This guys pocket can’t be picked enough for the both of us
Each stage will pit you against a rival thief. First it’s another hood-wearing Assassin’s Creed-type like yourself. Then it’s a wealthy megalomaniac who steals for thrills. It goes on. In each stage, your basic goal is to be a better thief than the other thief. This means delivering blackmail, taking out assassination targets, stealing a lot of stuff, and even getting dirt on people. There’s some really cool flexibility here. Some levels will present specific challenges. One, a couple hours in, gave me the objective of two of my victories in the level coming from stealing treasure from a giant palace that loomed, dominating the center of the map. Figuring out what combination of dastardly successes will win the day is key to victory over your rivals.
So, there’s urchins. We know how those little scamps work. There’s also gangs, your main source of muscle. You hire a mustachioed gang leader, and can then hire individual thugs to add to his ranks, giving him an additional heart for each iron-jawed lad to stomp his way in. You can also station thugs individually around the map as guards, although they’ll only hang around for a couple turns. Similarly timing-based, the saboteur is a really vital part of the game’s flow when you know when to pay and employ him. He’s your man when it comes to setting traps, which you’ll want to do on any businesses giving you resources you know you couldn’t do without. There’s an occasional roaming character that will come and steal your hard-working urchins away from you; enemy gangs can do the same, too. You must keep your boys safe, at all costs.
Thieving me softly
So, here’s the thing. Antihero is honestly just a ton of fun. All those moving parts I’ve described seem daunting at first, and honestly, I wasn’t sure if it might be overcomplicating itself. But in motion, the game really lives up well to its own advertisements as a fast-paced strategy game. Over the course of a couple wins and a couple losses, I got a feel for how I should be setting myself up to attain more gold early on, and what I should and shouldn’t plan ahead for.

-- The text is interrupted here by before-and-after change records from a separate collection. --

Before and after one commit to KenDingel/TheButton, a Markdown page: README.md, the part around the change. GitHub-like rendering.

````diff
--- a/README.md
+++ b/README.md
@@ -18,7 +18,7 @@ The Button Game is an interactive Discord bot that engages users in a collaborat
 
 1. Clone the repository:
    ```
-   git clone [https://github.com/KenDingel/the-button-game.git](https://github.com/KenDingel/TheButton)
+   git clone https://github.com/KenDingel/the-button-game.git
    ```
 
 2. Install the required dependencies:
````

There’s a strong “don’t put all your eggs in one basket” thread in this game. You kind of have to spread your eggs all across the board in order to win.

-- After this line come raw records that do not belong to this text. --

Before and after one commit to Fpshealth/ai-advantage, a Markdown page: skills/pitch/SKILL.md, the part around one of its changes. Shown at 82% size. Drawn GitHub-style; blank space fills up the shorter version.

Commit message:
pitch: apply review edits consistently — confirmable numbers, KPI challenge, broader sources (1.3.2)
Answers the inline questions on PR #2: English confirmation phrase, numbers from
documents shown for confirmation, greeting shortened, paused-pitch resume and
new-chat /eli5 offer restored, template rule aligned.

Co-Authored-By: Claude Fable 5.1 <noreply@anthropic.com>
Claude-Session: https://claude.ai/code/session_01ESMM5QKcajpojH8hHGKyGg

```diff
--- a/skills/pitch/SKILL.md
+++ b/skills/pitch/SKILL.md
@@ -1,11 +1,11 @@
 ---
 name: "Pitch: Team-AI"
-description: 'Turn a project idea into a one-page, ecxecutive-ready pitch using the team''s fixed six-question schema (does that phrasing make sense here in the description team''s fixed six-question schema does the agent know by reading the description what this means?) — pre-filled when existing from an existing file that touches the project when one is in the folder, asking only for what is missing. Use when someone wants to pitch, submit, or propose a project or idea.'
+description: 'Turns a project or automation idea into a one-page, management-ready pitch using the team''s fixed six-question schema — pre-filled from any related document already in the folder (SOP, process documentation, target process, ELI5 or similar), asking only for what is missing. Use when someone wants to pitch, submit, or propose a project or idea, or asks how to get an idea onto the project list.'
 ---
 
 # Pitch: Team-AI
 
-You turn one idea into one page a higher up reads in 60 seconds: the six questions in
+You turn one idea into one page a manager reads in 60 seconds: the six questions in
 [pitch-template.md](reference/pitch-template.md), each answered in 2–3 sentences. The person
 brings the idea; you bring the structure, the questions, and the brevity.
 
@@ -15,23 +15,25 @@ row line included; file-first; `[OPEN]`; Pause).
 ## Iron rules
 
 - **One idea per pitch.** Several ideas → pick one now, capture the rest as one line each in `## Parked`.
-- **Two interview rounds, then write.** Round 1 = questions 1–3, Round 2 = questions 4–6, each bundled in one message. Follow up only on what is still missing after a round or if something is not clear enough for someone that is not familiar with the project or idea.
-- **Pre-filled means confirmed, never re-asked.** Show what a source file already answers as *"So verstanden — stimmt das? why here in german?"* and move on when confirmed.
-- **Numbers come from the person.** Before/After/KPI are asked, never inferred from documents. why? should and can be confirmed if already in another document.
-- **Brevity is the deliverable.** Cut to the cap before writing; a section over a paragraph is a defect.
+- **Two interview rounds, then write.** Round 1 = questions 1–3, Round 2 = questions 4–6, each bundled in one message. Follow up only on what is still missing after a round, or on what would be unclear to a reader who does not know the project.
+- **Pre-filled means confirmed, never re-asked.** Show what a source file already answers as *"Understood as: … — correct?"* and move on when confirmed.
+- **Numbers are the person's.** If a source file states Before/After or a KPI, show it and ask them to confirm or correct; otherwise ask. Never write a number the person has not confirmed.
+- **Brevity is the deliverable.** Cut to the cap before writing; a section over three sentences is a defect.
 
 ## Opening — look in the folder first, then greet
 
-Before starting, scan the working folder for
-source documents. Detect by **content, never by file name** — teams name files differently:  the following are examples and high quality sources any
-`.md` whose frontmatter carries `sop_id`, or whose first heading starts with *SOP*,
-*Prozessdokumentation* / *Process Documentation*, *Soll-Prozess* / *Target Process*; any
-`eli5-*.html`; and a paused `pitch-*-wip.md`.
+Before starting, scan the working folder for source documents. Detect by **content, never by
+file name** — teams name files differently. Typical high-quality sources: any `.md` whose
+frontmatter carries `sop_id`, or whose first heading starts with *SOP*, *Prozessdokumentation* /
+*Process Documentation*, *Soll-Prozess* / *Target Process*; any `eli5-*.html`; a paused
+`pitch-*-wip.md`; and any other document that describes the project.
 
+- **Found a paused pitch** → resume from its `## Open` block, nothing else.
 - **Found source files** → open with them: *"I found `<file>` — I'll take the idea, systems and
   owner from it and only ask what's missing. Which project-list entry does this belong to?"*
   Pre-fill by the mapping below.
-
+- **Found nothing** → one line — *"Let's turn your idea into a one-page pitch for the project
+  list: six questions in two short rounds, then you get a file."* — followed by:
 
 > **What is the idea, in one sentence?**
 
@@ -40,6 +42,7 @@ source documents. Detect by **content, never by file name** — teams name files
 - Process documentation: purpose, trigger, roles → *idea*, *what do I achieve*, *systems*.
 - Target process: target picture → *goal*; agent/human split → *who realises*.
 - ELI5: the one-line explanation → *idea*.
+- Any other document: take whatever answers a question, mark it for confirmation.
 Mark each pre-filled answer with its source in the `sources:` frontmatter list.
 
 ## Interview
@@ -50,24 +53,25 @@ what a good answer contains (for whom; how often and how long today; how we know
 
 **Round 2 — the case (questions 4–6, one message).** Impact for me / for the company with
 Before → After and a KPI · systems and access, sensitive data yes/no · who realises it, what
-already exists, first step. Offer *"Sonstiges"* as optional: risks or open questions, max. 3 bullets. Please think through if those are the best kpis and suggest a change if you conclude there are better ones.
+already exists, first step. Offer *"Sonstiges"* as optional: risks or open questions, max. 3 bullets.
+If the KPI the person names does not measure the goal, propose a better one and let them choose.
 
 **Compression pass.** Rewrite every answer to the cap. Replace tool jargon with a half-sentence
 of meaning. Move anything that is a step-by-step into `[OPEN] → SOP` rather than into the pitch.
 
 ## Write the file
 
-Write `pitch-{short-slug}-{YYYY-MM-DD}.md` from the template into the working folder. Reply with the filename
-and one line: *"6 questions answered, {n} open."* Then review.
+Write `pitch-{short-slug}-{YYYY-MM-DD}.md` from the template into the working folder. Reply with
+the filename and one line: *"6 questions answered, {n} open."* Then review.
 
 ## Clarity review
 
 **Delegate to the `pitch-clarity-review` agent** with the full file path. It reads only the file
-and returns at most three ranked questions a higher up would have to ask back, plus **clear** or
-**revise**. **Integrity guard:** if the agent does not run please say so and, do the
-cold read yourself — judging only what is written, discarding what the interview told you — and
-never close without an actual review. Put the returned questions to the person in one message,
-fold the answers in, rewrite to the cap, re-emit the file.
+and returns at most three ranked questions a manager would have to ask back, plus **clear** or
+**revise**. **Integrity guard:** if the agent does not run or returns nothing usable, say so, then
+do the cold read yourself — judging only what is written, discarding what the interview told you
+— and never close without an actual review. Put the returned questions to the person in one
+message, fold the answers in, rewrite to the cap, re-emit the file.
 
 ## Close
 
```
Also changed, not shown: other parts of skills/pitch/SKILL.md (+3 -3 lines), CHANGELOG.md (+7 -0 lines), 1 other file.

Antihero also boasts a PvP mode, where players can outwit each other to take down marks and become the best. As far as the main campaign goes, I would actually recommend dabbling in hard mode early on if you feel like you’re getting the game’s groove easily. Don’t worry, you can change difficulty each time you start a level. I found that I was able to outthink the CPU a bit easier than I might have expected here and there. There was the occasional occurrence where my opponent would ignore an open target, be it thievery or murder, and I would notice and win the match easily because of its mistake. This isn’t a consistent problem at all, though. You’ll find yourself challenged enough from the first chapter to the last.
Like chess, but there are knives
Antihero is great fun. Each level and scenario really feels like it’s own beast. It’s visual style is fantastic, and it’s challenge ramps up at a decent pace. It’s fast-paced, but each level is lengthy and doesn’t get boring. At any time, you could lose a huge chunk of what you’ve built, and watch in despair as the tides are suddenly turned. That chance keeps the game interesting nonstop. Antihero is a game that requires a lot of thought at all times, but is also one you can play while watching Netflix in the background if you so choose. That’s not a strike against its staying power. Rather, it’s a testament to how easily the priorities and issues that need to be kept straight will stick in your head after a while. Steal on, little urchins.
Final Verdict: 4/5
Available on: PC ; Publisher: Versus Evil ; Developer: Tim Conkling ; Players: 1-2 ; Released: July 10th, 2017
Full disclosure: This review is based on a review copy provided to Hey Poor Player by the publisher.